In April 2022, FDA released a draft guidance on improving enrollment for participants from underrepresented racial and ethnic populations in clinical trials. The guidance came in response to the frequent underrepresentation of Black or African American, Hispanic/Latino, Indigenous and Native American, Asian, Native Hawaiian and other Pacific Islander, and other people of color, in clinical research despite having what the Administration called a “disproportionate disease burden for certain diseases relative to their proportional representation in the general population.”
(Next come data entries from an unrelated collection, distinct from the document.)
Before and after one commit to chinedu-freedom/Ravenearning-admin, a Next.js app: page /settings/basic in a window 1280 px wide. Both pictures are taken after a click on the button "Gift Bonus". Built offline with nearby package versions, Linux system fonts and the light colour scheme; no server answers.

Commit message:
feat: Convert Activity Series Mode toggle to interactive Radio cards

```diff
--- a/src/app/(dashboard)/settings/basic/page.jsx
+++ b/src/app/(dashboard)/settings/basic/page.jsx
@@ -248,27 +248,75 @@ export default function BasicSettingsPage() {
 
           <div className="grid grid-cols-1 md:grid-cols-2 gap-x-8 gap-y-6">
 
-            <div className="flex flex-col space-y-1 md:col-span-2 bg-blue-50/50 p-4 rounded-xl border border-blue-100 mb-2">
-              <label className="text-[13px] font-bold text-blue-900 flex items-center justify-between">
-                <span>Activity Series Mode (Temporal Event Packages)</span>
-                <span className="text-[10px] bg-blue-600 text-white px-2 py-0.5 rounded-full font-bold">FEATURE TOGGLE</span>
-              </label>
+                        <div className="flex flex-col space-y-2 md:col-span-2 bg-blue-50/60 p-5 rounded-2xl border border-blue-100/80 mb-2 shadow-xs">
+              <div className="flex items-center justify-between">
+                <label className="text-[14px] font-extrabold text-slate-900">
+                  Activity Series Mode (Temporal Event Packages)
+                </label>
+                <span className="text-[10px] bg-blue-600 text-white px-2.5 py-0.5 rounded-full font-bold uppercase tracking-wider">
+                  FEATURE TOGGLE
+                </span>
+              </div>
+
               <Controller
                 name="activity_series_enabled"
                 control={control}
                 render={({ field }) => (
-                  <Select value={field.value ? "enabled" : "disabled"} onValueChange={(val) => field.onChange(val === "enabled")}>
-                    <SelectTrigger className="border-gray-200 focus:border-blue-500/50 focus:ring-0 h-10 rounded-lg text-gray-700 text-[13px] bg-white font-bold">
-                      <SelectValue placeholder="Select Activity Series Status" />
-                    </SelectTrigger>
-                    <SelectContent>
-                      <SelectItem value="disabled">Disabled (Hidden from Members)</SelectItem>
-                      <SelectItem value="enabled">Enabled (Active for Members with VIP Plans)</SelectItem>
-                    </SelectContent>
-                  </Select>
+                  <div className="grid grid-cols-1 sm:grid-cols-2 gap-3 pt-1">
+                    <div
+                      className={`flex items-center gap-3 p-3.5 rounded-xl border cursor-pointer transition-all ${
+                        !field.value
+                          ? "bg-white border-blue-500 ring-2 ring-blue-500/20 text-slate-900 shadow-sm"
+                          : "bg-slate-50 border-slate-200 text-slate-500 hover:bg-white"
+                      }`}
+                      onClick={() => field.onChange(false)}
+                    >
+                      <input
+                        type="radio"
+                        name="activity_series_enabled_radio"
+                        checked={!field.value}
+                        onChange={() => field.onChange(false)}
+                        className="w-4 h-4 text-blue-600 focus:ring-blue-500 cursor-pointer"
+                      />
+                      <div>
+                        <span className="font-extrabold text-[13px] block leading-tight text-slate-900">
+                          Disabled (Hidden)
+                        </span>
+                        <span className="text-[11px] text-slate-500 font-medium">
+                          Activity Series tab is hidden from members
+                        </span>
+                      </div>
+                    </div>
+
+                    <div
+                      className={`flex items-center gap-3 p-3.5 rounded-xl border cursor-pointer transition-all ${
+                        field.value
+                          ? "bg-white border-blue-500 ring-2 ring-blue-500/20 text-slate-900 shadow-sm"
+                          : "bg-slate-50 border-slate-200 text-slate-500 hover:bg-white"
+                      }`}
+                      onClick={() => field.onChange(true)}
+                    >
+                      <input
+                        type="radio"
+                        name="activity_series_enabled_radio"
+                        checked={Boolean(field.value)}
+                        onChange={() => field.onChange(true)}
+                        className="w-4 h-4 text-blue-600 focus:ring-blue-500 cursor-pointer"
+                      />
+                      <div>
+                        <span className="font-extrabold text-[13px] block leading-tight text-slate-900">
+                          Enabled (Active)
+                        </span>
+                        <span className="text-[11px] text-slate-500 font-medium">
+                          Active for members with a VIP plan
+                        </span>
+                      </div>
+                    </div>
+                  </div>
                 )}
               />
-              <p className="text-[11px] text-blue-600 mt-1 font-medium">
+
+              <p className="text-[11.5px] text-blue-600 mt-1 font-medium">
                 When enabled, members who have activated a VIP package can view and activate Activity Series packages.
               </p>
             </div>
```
Now, Public Law 117-328, which was enacted in December of last year, is taking the guidance a step further by requiring diversity action plans for clinical trials used by FDA to decide drug and device safety and effectiveness. The law, which incorporates the DEPICT Act, addresses decades of testing drugs and devices primarily on White men, which has resulted in knowledge gaps on how treatments work on a large portion of the population. For example, in a 2020 study, study enrollment of Black Americans in clinical trials was reported as 4.5%. This is compared to the fact that Black Americans account for about 13% of the US population and 22% of yearly cancer cases.
The laws enactment requires investigators to develop a strategy for reaching a broad study population on the front end, instead of not doing so at all, or acting later, which increases an already costly and long clinical trial process.
“What’s happening with this plan is we’re all putting more focus and intentionality to how we do better with the sites to help them achieve the goals we need,” Rachael Fones, strategic adviser for diversity in clinical trials for the clinical research organization IQVIA, said in an article for Bloomberg Law.
Drug and device companies are now in the process of preparing for the new legal requirements and the official FDA guidance. Additionally, experts are urging institutions to not only increase diversity in trials, but also internally, with staff from clinical operations, ethics, and the compliance office.
“The guidance is a great jump off point,” said Sarah Thompson Schick, an FDA regulatory attorney. “The legislation is a great jump off point. But where do we go next? Thinking about those governmental partnerships, and then also those inter-institutional partnerships to enhance diversity and developing those types of programs to get us there.”
About the Author(s)
You May Also Like